National Police Memorial

The National Police Memorial pays tribute to all Australian police officers killed on duty and those who have died as a result of their duties since the beginning of policing in Australia. The memorial is designed to encourage understanding and appreciation of policing, while allowing for individual officer's stories to be told and remembered.

The Memorial reminds us that the ultimate sacrifice is made by ordinary people demonstrating extraordinary qualities. The memorial acts as a symbol connecting police to the community and loved ones through interaction and reflection.

The Memorial is comprised of a bronze commemorative wall upon which the names of police officers who have made the ultimate sacrifice are placed and a large stone paved area with etched quotes. The undulating terrain reflects the uncertain path police tread in the performance of their duties.

The wall is punctured by 1 200 plaques, over 700 of which are engraved with information about deceased officers. The random placement of the plaques reflects the random nature of loss. Vacant plaques remind visitors future tragedy is inevitable.

Each plaque casts a shadow creating a random pattern on the wall and is individually back-lit, producing an effect similar to a candlelit vigil.

The National Police Memorial designed by Fairweather Proberts Architects with Urban Art.

The National Police Memorial is located in Kings Park, near the National Carillon. Access is from Wendouree Drive, from Constitution Ave or from Kings Ave (northbound).

National Emergency Services Memorial

The National Emergency Services Memorial was dedicated in honour of the thousands of men and women who serve or have served in Australia's emergency services. The memorial provides a place to reflect on those who have been injured or died while carrying out their duties for the benefit of the Australian community.

The design of the memorial draws on the history of many tragic events, recalling images of grass fire at night, lightning flashes and the shadows of one's body cast by strong sunlight or fire.

The wall of the memorial also gives the visitor a sense of safety, like that provided by Emergency Services personnel. The raised wall curves up in an expression of comfort, to reflect the warmth of the sun and give shelter from the wind.

A three-dimensional frieze portrays emergency service personnel and their services to the community and environment. It is a visual expression of the motto of Emergency Management Australia: 'Prevent, Prepare, Respond, Recover'. The varied level and scale of detail on the surface allows the images to be read at different distances, allowing images to appear depending on the position of the viewer and the light and shadow on the textured surface.

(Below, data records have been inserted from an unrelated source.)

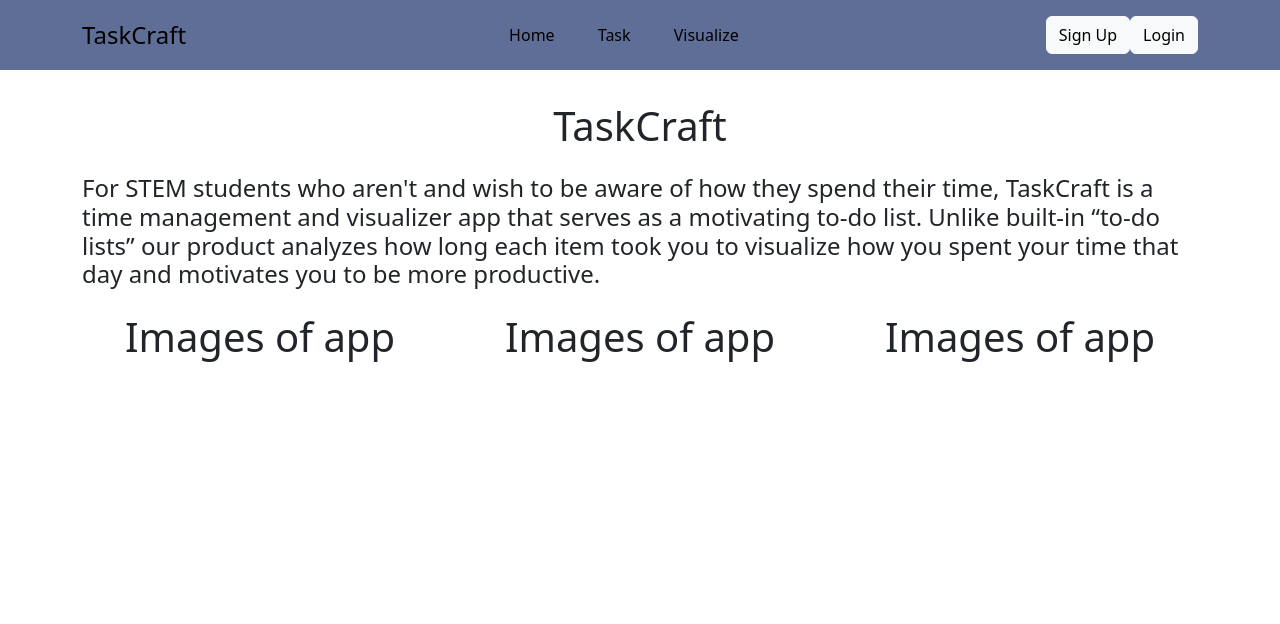
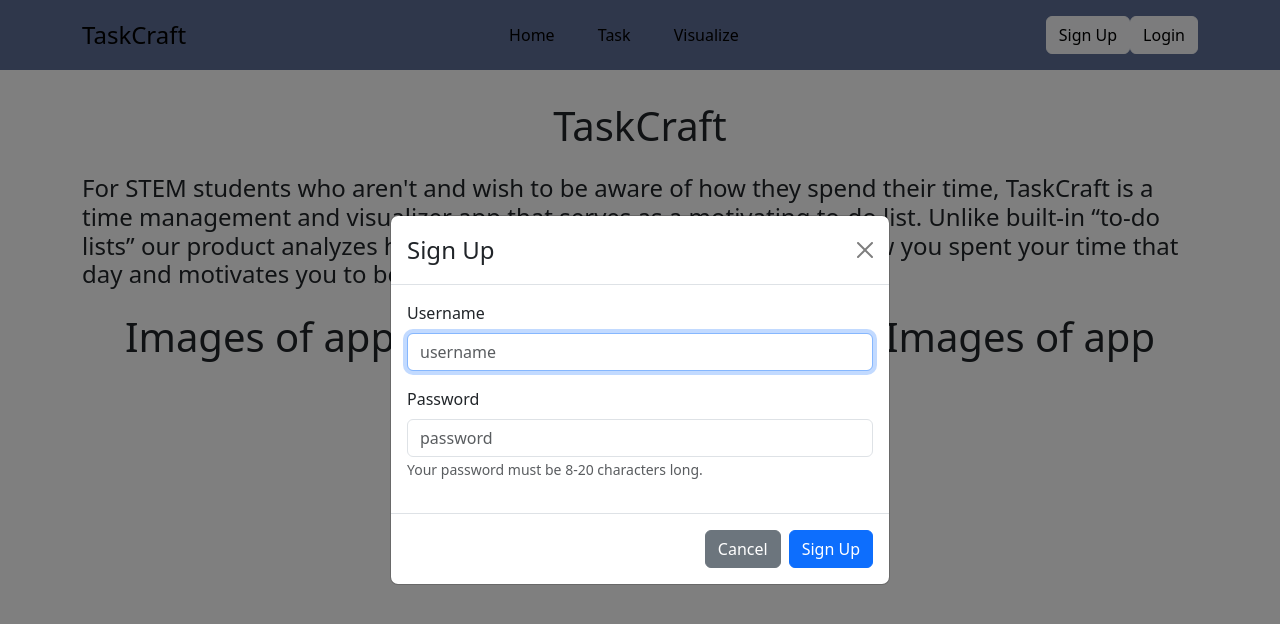
Before and after one commit to Tylermhh/404-day-visualizer-app, a React (Create React App) app in the folder packages/react-frontend/: page / in a window 1280 px wide. Both pictures are taken after a click on the button "Sign Up". Shown: the top 624 px of the page. Built offline with nearby package versions, Linux system fonts and the light colour scheme.

Commit message:
Added Login and Signup modas

```diff
--- /dev/null
+++ b/packages/react-frontend/src/components/Modals/LoginModal.tsx
@@ -0,0 +1,52 @@
+import React, { useState } from 'react';
+import { Button, Form, Modal } from "react-bootstrap";
+
+const LoginModal: React.FC<{}> = (input) => {
+
+  const [show, setShow] = useState(false);
+  const handleClose = () => setShow(false);
+  const handleShow = () => setShow(true);
+
+  return (
+      <>
+          <Button variant="light" onClick={handleShow}>
+            Login
+          </Button>
+
+          <Modal centered show={show} onHide={handleClose}>
+              <Modal.Header closeButton>
+                  <Modal.Title>Login</Modal.Title>
+              </Modal.Header>
+              <Modal.Body>
+                  <Form>
+                      <Form.Group className="mb-3" controlId="signup-username">
+                          <Form.Label>Username</Form.Label>
+                          <Form.Control
+                              type="username"
+                              placeholder="username"
+                              autoFocus
+                          />
+                          </Form.Group>
+                      <Form.Group className="mb-3" controlId="signup-password">
+                          <Form.Label>Password</Form.Label>
+                          <Form.Control
+                              type="password"
+                              placeholder="password"/>
+                      </Form.Group>
+
+                  </Form>
+              </Modal.Body>
+              <Modal.Footer>
+                  <Button variant="secondary" onClick={handleClose}>
+                      Cancel
+                  </Button>
+                  <Button variant="primary" onClick={handleClose}>
+                      Sign Up
+                  </Button>
+              </Modal.Footer>
+          </Modal>
+      </>
+  )
+}
+
+export default LoginModal
--- /dev/null
+++ b/packages/react-frontend/src/components/Modals/SignUpModal.tsx
@@ -0,0 +1,55 @@
+import React, { useState } from 'react';
+import { Button, Form, Modal } from "react-bootstrap";
+
+const SignUpModal: React.FC<{}> = (input) => {
+
+    const [show, setShow] = useState(false);
+    const handleClose = () => setShow(false);
+    const handleShow = () => setShow(true);
+
+    return (
+        <>
+            <Button variant="light" onClick={handleShow}>
+                Sign Up
+            </Button>
+
+            <Modal centered show={show} onHide={handleClose}>
+                <Modal.Header closeButton>
+                    <Modal.Title>Sign Up</Modal.Title>
+                </Modal.Header>
+                <Modal.Body>
+                    <Form>
+                        <Form.Group className="mb-3" controlId="signup-username">
+                            <Form.Label>Username</Form.Label>
+                            <Form.Control
+                                type="username"
+                                placeholder="username"
+                                autoFocus
+                            />
+                            </Form.Group>
+                        <Form.Group className="mb-3" controlId="signup-password">
+                            <Form.Label>Password</Form.Label>
+                            <Form.Control
+                                type="password"
+                                placeholder="password"/>
+                            <Form.Text id="passwordHelpBlock" muted>
+                                Your password must be 8-20 characters long.
+                            </Form.Text>
+                        </Form.Group>
+
+                    </Form>
+                </Modal.Body>
+                <Modal.Footer>
+                    <Button variant="secondary" onClick={handleClose}>
+                        Cancel
+                    </Button>
+                    <Button variant="primary" onClick={handleClose}>
+                        Sign Up
+                    </Button>
+                </Modal.Footer>
+            </Modal>
+        </>
+    )
+}
+
+export default SignUpModal
--- a/packages/react-frontend/src/components/Nav/LoginNav.tsx
+++ b/packages/react-frontend/src/components/Nav/LoginNav.tsx
@@ -1,7 +1,9 @@
-import React from 'react'
+import React, { useState } from 'react';
 import styles from './Nav.module.css';
 import { Button, Container, Nav, Navbar, Modal} from 'react-bootstrap';
 import * as data from './links.json'
+import SignUpModal from '../Modals/SignUpModal';
+import LoginModal from '../Modals/LoginModal';
 
 const linksString = JSON.stringify(data)
 const links = JSON.parse(linksString).links;
@@ -30,6 +32,11 @@ const Links: React.FC<{ links : Link[] }> =({ links }) => {
 }
 
 const LandingNav: React.FC<{}> = () => {
+
+    const [show, setShow] = useState(false);
+    const handleClose = () => setShow(false);
+    const handleShow = () => setShow(true);
+
     return (
         <Navbar expand="lg" className = {styles.navbar}>
             <Container>
@@ -42,12 +49,8 @@ const LandingNav: React.FC<{}> = () => {
                     <Links links = {links}/>
                 </Nav>
                 <div>
-                    <Button variant="light">
-                        Sign Up
-                    </Button>
-                    <Button variant="light">
-                        Login
-                    </Button>
+                    <SignUpModal />
+                    <LoginModal />
                 </div>
             </Container>
         </Navbar>
```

Access to the National Emergency Services Memorial is by path from both the Rond Terraces car park and the cycle path along Lake Burley Griffin. The memorial was designed by Melbourne landscape architects, Aspect Melbourne Pty Ltd.

Merchant Navy Memorial

The Merchant Navy Memorial commemorates the contribution made by the Australian merchant navy during both World Wars.

The Australian Merchant Navy Seamen's Memorial at the Australian War Memorial lists the names of 182 merchant seamen who lost their lives in World War I. During World War II, 29 Australian merchant ships and 386 merchant seamen were lost in Australian waters.

The design of the memorial includes a globe spinning on a north-south axis. The central panel at the rear of the memorial contains the badge of the merchant navy and is flanked on both sides by six panels, representing ships' bows; the curved tops represent the waves of the sea. The pattern on the paving represents the various camouflage patterns used by merchant ships during World War I and the red crosses, the merchant navy-crewed hospital ships. The two concrete and glass drums at the extreme front flanks of the memorial represent navigational compass cards.

The Merchant Navy Memorial was designed by Daryl Jackson Alastair Swayn Pty Ltd architects and built from funds collected by the Merchant Navy War Memorial Fund Limited. It is located located at the edge of Lake Burley Griffin because of its association with water.

HMAS Canberra Memorial

The HMAS Canberra Memorial commemorates both the ship, HMAS Canberra, and those who served on her. Built in Scotland in 1927, the Canberra was a Kent Class heavy cruiser, commissioned into the Royal Australian Navy in 1928.

During World War II the Canberra served in both the South Atlantic and Indian Oceans. It escorted Australian troops to Singapore in 1942 and in May of that year took part in the Battle of the Coral Sea, providing support for United States Marines at Guadalcanal. On 9 August 1942, at the Battle of Savo Island, the Allied fleet was surprised by a Japanese fleet. The Canberra was hit 24 times within less than two minutes - 84 seamen were lost.

The order to abandon ship was given the next day and the crippled Canberra was sunk by a torpedo from a United States ship. As a mark of respect, the United States renamed one of its ships, then under construction, the USS Canberra.

The memorial is comprised of two components: the bow of the ship and five-tonne anchor and chain typical of those carried on the Canberra. It is located at the edge of Lake Burley Griffin because of the association with water.

The HMAS Canberra Memorial and the Merchant Navy Memorial are located on the northern shore of Lake Burley Griffin, near Aspen Island. Access is from Wendouree Drive, off Constitution Avenue or from Kings Ave (northbound).